Requirement: Restate all of the entries exactly, dropping any pictures they hold.
═════ Dataset excerpts ═════
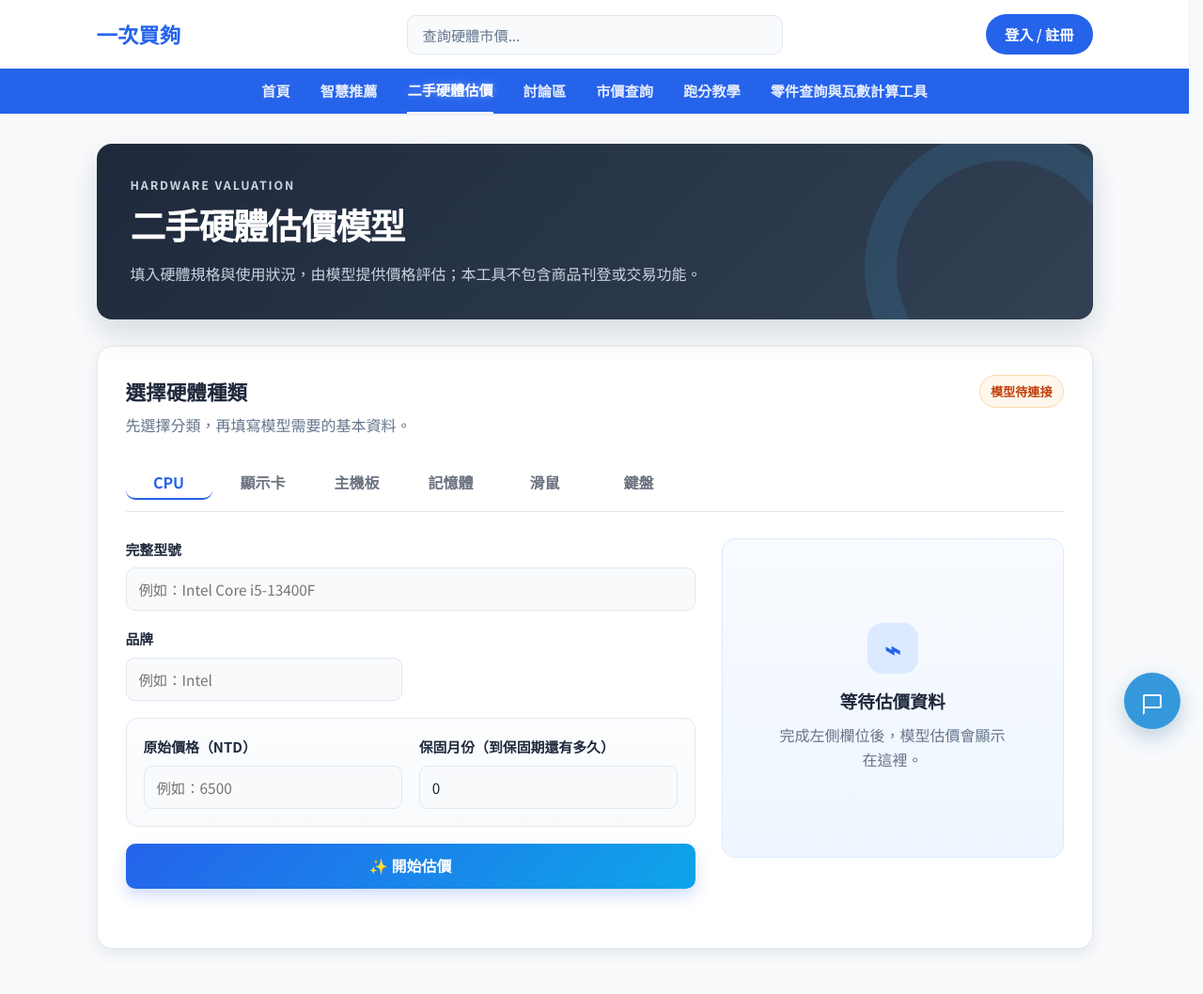
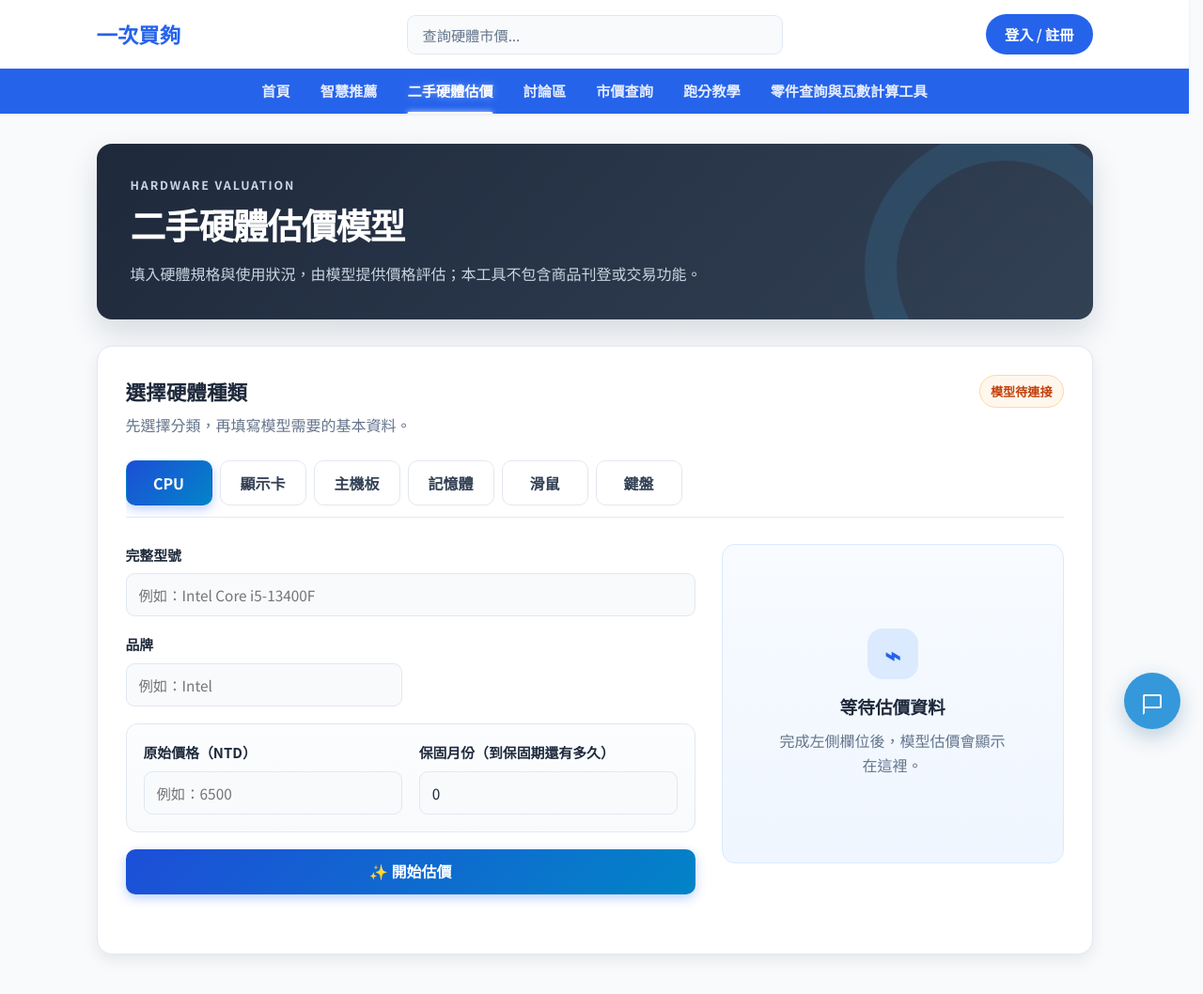
Before and after one commit to andrewlu886/NMDWSM, a website: page public/valuation.html in a window 1280 px wide. Shown: the whole page at 94% size. Drawn offline with Linux system fonts and the light colour scheme.

Commit message:
閃電
閃電

```diff
--- a/public/valuation.html
+++ b/public/valuation.html
@@ -8,53 +8,161 @@
     <link rel="stylesheet" href="./style.css">
     <link rel="stylesheet" href="./valuation.css">
     <link rel="stylesheet" href="./site-theme.css">
-    <!-- 確保隱藏屬性絕對生效 -->
     <style>
+        /* 確保隱藏屬性絕對生效 */
         .valuation-dynamic-group[hidden] {
             display: none !important;
         }
 
-        /* 頂部導覽列：當前頁面與懸停/選擇其他標籤時皆顯示白色底線 */
-        .main-nav a.active,
-        .main-nav a:hover {
+        /* --- 動態漸層導覽列 (加粗動態底線) --- */
+        .main-nav {
+            background: linear-gradient(90deg, #1e3a8a, #2563eb, #0284c7, #2563eb) !important;
+            background-size: 300% 300% !important;
+            animation: navGradientMove 10s ease infinite !important;
+            display: flex;
+            justify-content: center;
+            gap: 1.5rem;
+            padding: 12px 0;
+        }
+        @keyframes navGradientMove {
+            0% { background-position: 0% 50%; }
+            50% { background-position: 100% 50%; }
+            100% { background-position: 0% 50%; }
+        }
+        .main-nav a {
+            color: rgba(255, 255, 255, 0.9) !important;
+            position: relative;
+            text-decoration: none;
+            padding: 6px 0;
+            transition: all 0.3s ease;
+        }
+        .main-nav a::after {
+            content: '';
+            position: absolute;
+            bottom: -2px;
+            left: 50%;
+            width: 0;
+            height: 4px; /* 加粗底線至 4px */
+            background: #ffffff;
+            transition: all 0.3s ease;
+            transform: translateX(-50%);
+            border-radius: 4px;
+            box-shadow: 0 0 6px rgba(255, 255, 255, 0.8);
+        }
+        .main-nav a:hover, .main-nav a.active {
+            color: #ffffff !important;
+            text-shadow: 0 0 8px rgba(255, 255, 255, 0.6);
             font-weight: bold !important;
-            border-bottom: 2px solid #ffffff !important;
-            padding-bottom: 4px;
+        }
+        .main-nav a:hover::after, .main-nav a.active::after {
+            width: 100%;
         }
 
-        /* 基礎標籤樣式調整：去除原本的按鈕框線與背景，為底線特效做準備 */
-        .category-tab {
-            background-color: transparent !important;
-            color: #6b7280 !important; /* 預設灰字 */
-            border: none !important;
-            border-bottom: 2px solid transparent !important;
-            box-shadow: none !important;
-            padding-bottom: 4px;
-            transition: all 0.2s ease-in-out;
+        /* --- Logo 微互動 --- */
+        .logo {
+            transition: transform 0.2s ease;
+            display: inline-block;
+        }
+        .logo:hover {
+            transform: scale(1.05);
         }
 
-        /* 分類標籤：懸停滑過特效 (改為底線特效) */
-        .category-tab:hover {
-            color: #2563eb !important;
-            border-bottom: 2px solid #2563eb !important;
-            font-weight: bold !important;
+        /* --- 卡片進場動畫與頂部發光邊框 --- */
+        @keyframes fadeInUp {
+            from { opacity: 0; transform: translateY(20px); }
+            to { opacity: 1; transform: translateY(0); }
+        }
+        .valuation-card {
+            position: relative;
+            overflow: hidden;
+            animation: fadeInUp 0.6s ease-out;
+            transition: all 0.3s ease;
+        }
+        .valuation-card::before {
+            content: '';
+            position: absolute;
+            top: 0;
+            left: 0;
+            width: 100%;
+            height: 4px;
+            background: linear-gradient(90deg, #0284c7, #2563eb, #38bdf8);
+            opacity: 0;
+            transition: opacity 0.3s ease;
+        }
+        .valuation-card:hover {
+            box-shadow: 0 12px 24px -5px rgba(0, 0, 0, 0.12);
+            border-color: rgba(37, 99, 235, 0.3);
+        }
+        .valuation-card:hover::before {
+            opacity: 1;
         }
 
-        /* 分類標籤：點擊選中啟用特效 (改為底線特效) */
+        /* --- 分類標籤切換與動態選中 --- */
+        .category-tab {
+            transition: all 0.3s cubic-bezier(0.4, 0, 0.2, 1);
+            cursor: pointer;
+            position: relative;
+        }
+        .category-tab:hover {
+            border-color: #2563eb !important;
+            color: #2563eb !important;
+            transform: translateY(-2px);
+        }
         .category-tab.active {
-            color: #2563eb !important;
-            border-bottom: 2px solid #2563eb !important;
-            font-weight: bold !important;
-            background-color: transparent !important;
-            box-shadow: none !important;
+            background: linear-gradient(135deg, #1d4ed8, #0284c7) !important;
+            color: #ffffff !important;
+            border-color: transparent !important;
+            box-shadow: 0 4px 12px rgba(37, 99, 235, 0.3) !important;
+            transform: translateY(0);
         }
 
-        /* 輸入框點擊聚焦特效 (與 Login 表單一致) */
+        /* --- 輸入框聚焦藍光 --- */
+        .field input, .field select, .nav-search {
+            transition: all 0.3s cubic-bezier(0.4, 0, 0.2, 1);
+        }
         .field input:focus, .field select:focus, .nav-search:focus {
             border-color: #3b82f6 !important;
             outline: none !important;
-            box-shadow: 0 0 0 3px rgba(59, 130, 246, 0.2) !important;
+            box-shadow: 0 0 0 3px rgba(59, 130, 246, 0.25) !important;
             background-color: #ffffff !important;
+        }
+
+        /* --- 按鈕金屬光澤掃光動畫 --- */
+        .valuation-submit {
+            position: relative;
+            overflow: hidden;
+            background: linear-gradient(135deg, #1d4ed8, #0284c7) !important;
+            color: #ffffff !important;
+            border: none;
+            transition: all 0.3s ease;
+            box-shadow: 0 4px 12px rgba(37, 99, 235, 0.3);
+            cursor: pointer;
+        }
+        .valuation-submit::after {
+            content: '';
+            position: absolute;
+            top: -50%;
+            left: -60%;
+            width: 20%;
+            height: 200%;
+            background: rgba(255, 255, 255, 0.35);
+            transform: rotate(30deg);
+            transition: all 0.6s ease;
+        }
+        .valuation-submit:hover {
+            box-shadow: 0 6px 20px rgba(2, 132, 199, 0.4);
+            transform: translateY(-2px);
+        }
+        .valuation-submit:hover::after {
+            left: 140%;
+        }
+        .valuation-submit:active {
+            transform: translateY(1px);
+        }
+
+        /* --- 結果顯示平滑淡入 --- */
+        .result-content {
+            animation: fadeInUp 0.5s ease-out;
         }
     </style>
 </head>
```
Also changed, not shown: public/login.html (+1 -1 lines), public/recommend.html (+1 -1 lines).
═════
Output below:
Before and after one commit to andrewlu886/NMDWSM, a website: page public/valuation.html in a window 1280 px wide. Shown: the whole page at 94% size. Drawn offline with Linux system fonts and the light colour scheme.

Commit message:
閃電
閃電

```diff
--- a/public/valuation.html
+++ b/public/valuation.html
@@ -8,53 +8,161 @@
     <link rel="stylesheet" href="./style.css">
     <link rel="stylesheet" href="./valuation.css">
     <link rel="stylesheet" href="./site-theme.css">
-    <!-- 確保隱藏屬性絕對生效 -->
     <style>
+        /* 確保隱藏屬性絕對生效 */
         .valuation-dynamic-group[hidden] {
             display: none !important;
         }
 
-        /* 頂部導覽列：當前頁面與懸停/選擇其他標籤時皆顯示白色底線 */
-        .main-nav a.active,
-        .main-nav a:hover {
+        /* --- 動態漸層導覽列 (加粗動態底線) --- */
+        .main-nav {
+            background: linear-gradient(90deg, #1e3a8a, #2563eb, #0284c7, #2563eb) !important;
+            background-size: 300% 300% !important;
+            animation: navGradientMove 10s ease infinite !important;
+            display: flex;
+            justify-content: center;
+            gap: 1.5rem;
+            padding: 12px 0;
+        }
+        @keyframes navGradientMove {
+            0% { background-position: 0% 50%; }
+            50% { background-position: 100% 50%; }
+            100% { background-position: 0% 50%; }
+        }
+        .main-nav a {
+            color: rgba(255, 255, 255, 0.9) !important;
+            position: relative;
+            text-decoration: none;
+            padding: 6px 0;
+            transition: all 0.3s ease;
+        }
+        .main-nav a::after {
+            content: '';
+            position: absolute;
+            bottom: -2px;
+            left: 50%;
+            width: 0;
+            height: 4px; /* 加粗底線至 4px */
+            background: #ffffff;
+            transition: all 0.3s ease;
+            transform: translateX(-50%);
+            border-radius: 4px;
+            box-shadow: 0 0 6px rgba(255, 255, 255, 0.8);
+        }
+        .main-nav a:hover, .main-nav a.active {
+            color: #ffffff !important;
+            text-shadow: 0 0 8px rgba(255, 255, 255, 0.6);
             font-weight: bold !important;
-            border-bottom: 2px solid #ffffff !important;
-            padding-bottom: 4px;
+        }
+        .main-nav a:hover::after, .main-nav a.active::after {
+            width: 100%;
         }
 
-        /* 基礎標籤樣式調整：去除原本的按鈕框線與背景，為底線特效做準備 */
-        .category-tab {
-            background-color: transparent !important;
-            color: #6b7280 !important; /* 預設灰字 */
-            border: none !important;
-            border-bottom: 2px solid transparent !important;
-            box-shadow: none !important;
-            padding-bottom: 4px;
-            transition: all 0.2s ease-in-out;
+        /* --- Logo 微互動 --- */
+        .logo {
+            transition: transform 0.2s ease;
+            display: inline-block;
+        }
+        .logo:hover {
+            transform: scale(1.05);
         }
 
-        /* 分類標籤：懸停滑過特效 (改為底線特效) */
-        .category-tab:hover {
-            color: #2563eb !important;
-            border-bottom: 2px solid #2563eb !important;
-            font-weight: bold !important;
+        /* --- 卡片進場動畫與頂部發光邊框 --- */
+        @keyframes fadeInUp {
+            from { opacity: 0; transform: translateY(20px); }
+            to { opacity: 1; transform: translateY(0); }
+        }
+        .valuation-card {
+            position: relative;
+            overflow: hidden;
+            animation: fadeInUp 0.6s ease-out;
+            transition: all 0.3s ease;
+        }
+        .valuation-card::before {
+            content: '';
+            position: absolute;
+            top: 0;
+            left: 0;
+            width: 100%;
+            height: 4px;
+            background: linear-gradient(90deg, #0284c7, #2563eb, #38bdf8);
+            opacity: 0;
+            transition: opacity 0.3s ease;
+        }
+        .valuation-card:hover {
+            box-shadow: 0 12px 24px -5px rgba(0, 0, 0, 0.12);
+            border-color: rgba(37, 99, 235, 0.3);
+        }
+        .valuation-card:hover::before {
+            opacity: 1;
         }
 
-        /* 分類標籤：點擊選中啟用特效 (改為底線特效) */
+        /* --- 分類標籤切換與動態選中 --- */
+        .category-tab {
+            transition: all 0.3s cubic-bezier(0.4, 0, 0.2, 1);
+            cursor: pointer;
+            position: relative;
+        }
+        .category-tab:hover {
+            border-color: #2563eb !important;
+            color: #2563eb !important;
+            transform: translateY(-2px);
+        }
         .category-tab.active {
-            color: #2563eb !important;
-            border-bottom: 2px solid #2563eb !important;
-            font-weight: bold !important;
-            background-color: transparent !important;
-            box-shadow: none !important;
+            background: linear-gradient(135deg, #1d4ed8, #0284c7) !important;
+            color: #ffffff !important;
+            border-color: transparent !important;
+            box-shadow: 0 4px 12px rgba(37, 99, 235, 0.3) !important;
+            transform: translateY(0);
         }
 
-        /* 輸入框點擊聚焦特效 (與 Login 表單一致) */
+        /* --- 輸入框聚焦藍光 --- */
+        .field input, .field select, .nav-search {
+            transition: all 0.3s cubic-bezier(0.4, 0, 0.2, 1);
+        }
         .field input:focus, .field select:focus, .nav-search:focus {
             border-color: #3b82f6 !important;
             outline: none !important;
-            box-shadow: 0 0 0 3px rgba(59, 130, 246, 0.2) !important;
+            box-shadow: 0 0 0 3px rgba(59, 130, 246, 0.25) !important;
             background-color: #ffffff !important;
+        }
+
+        /* --- 按鈕金屬光澤掃光動畫 --- */
+        .valuation-submit {
+            position: relative;
+            overflow: hidden;
+            background: linear-gradient(135deg, #1d4ed8, #0284c7) !important;
+            color: #ffffff !important;
+            border: none;
+            transition: all 0.3s ease;
+            box-shadow: 0 4px 12px rgba(37, 99, 235, 0.3);
+            cursor: pointer;
+        }
+        .valuation-submit::after {
+            content: '';
+            position: absolute;
+            top: -50%;
+            left: -60%;
+            width: 20%;
+            height: 200%;
+            background: rgba(255, 255, 255, 0.35);
+            transform: rotate(30deg);
+            transition: all 0.6s ease;
+        }
+        .valuation-submit:hover {
+            box-shadow: 0 6px 20px rgba(2, 132, 199, 0.4);
+            transform: translateY(-2px);
+        }
+        .valuation-submit:hover::after {
+            left: 140%;
+        }
+        .valuation-submit:active {
+            transform: translateY(1px);
+        }
+
+        /* --- 結果顯示平滑淡入 --- */
+        .result-content {
+            animation: fadeInUp 0.5s ease-out;
         }
     </style>
 </head>
```
Also changed, not shown: public/login.html (+1 -1 lines), public/recommend.html (+1 -1 lines).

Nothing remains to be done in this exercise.